[Front-end code change data]

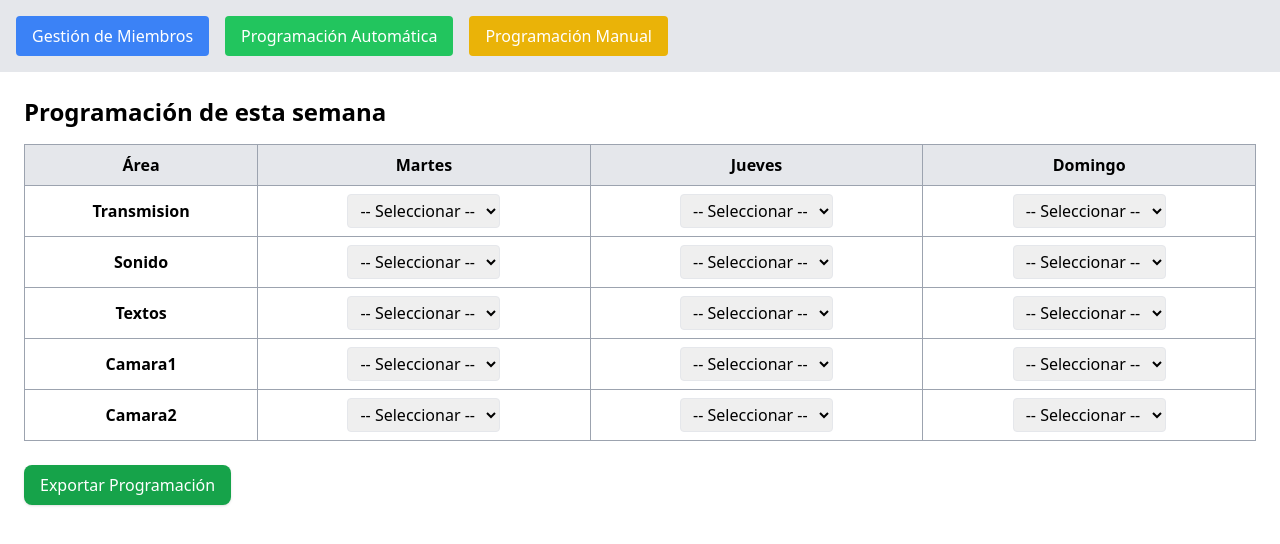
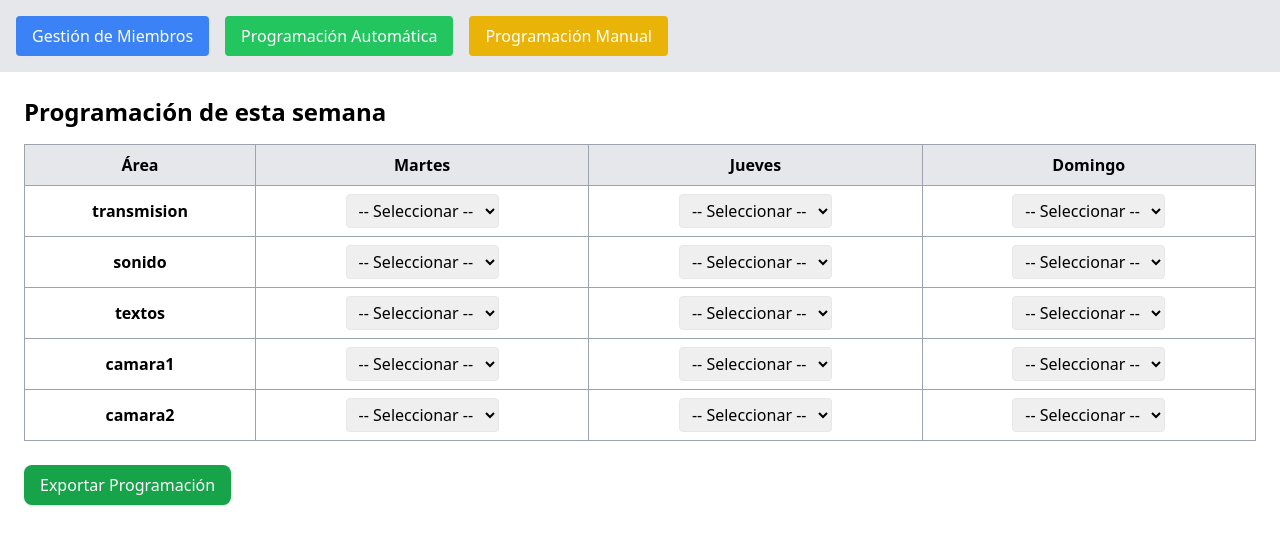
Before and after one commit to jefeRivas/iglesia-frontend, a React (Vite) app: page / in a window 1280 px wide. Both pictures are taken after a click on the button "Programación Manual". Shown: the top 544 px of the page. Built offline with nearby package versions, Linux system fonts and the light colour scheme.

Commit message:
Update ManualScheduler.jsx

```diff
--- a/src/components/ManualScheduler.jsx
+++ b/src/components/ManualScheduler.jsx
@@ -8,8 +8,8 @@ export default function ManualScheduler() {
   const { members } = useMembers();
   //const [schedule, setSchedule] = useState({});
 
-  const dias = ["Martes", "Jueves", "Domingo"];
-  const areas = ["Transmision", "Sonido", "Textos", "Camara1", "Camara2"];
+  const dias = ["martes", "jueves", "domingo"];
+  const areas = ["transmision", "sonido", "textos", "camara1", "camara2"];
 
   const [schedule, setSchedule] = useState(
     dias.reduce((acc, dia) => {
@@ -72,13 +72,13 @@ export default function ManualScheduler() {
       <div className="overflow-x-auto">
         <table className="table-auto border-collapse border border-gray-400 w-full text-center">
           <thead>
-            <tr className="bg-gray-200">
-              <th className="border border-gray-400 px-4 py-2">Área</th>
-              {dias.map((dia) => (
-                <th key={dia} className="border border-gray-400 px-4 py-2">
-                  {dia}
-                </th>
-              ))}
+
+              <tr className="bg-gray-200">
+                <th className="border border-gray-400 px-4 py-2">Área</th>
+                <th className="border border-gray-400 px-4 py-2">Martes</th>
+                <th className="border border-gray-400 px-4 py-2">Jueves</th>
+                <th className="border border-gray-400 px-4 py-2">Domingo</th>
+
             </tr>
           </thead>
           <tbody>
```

● ACTIVITY: Rewrite the data above exactly as given, but omit the images.

● RESPONSE AREA:
Before and after one commit to jefeRivas/iglesia-frontend, a React (Vite) app: page / in a window 1280 px wide. Both pictures are taken after a click on the button "Programación Manual". Shown: the top 544 px of the page. Built offline with nearby package versions, Linux system fonts and the light colour scheme.

Commit message:
Update ManualScheduler.jsx

```diff
--- a/src/components/ManualScheduler.jsx
+++ b/src/components/ManualScheduler.jsx
@@ -8,8 +8,8 @@ export default function ManualScheduler() {
   const { members } = useMembers();
   //const [schedule, setSchedule] = useState({});
 
-  const dias = ["Martes", "Jueves", "Domingo"];
-  const areas = ["Transmision", "Sonido", "Textos", "Camara1", "Camara2"];
+  const dias = ["martes", "jueves", "domingo"];
+  const areas = ["transmision", "sonido", "textos", "camara1", "camara2"];
 
   const [schedule, setSchedule] = useState(
     dias.reduce((acc, dia) => {
@@ -72,13 +72,13 @@ export default function ManualScheduler() {
       <div className="overflow-x-auto">
         <table className="table-auto border-collapse border border-gray-400 w-full text-center">
           <thead>
-            <tr className="bg-gray-200">
-              <th className="border border-gray-400 px-4 py-2">Área</th>
-              {dias.map((dia) => (
-                <th key={dia} className="border border-gray-400 px-4 py-2">
-                  {dia}
-                </th>
-              ))}
+
+              <tr className="bg-gray-200">
+                <th className="border border-gray-400 px-4 py-2">Área</th>
+                <th className="border border-gray-400 px-4 py-2">Martes</th>
+                <th className="border border-gray-400 px-4 py-2">Jueves</th>
+                <th className="border border-gray-400 px-4 py-2">Domingo</th>
+
             </tr>
           </thead>
           <tbody>
```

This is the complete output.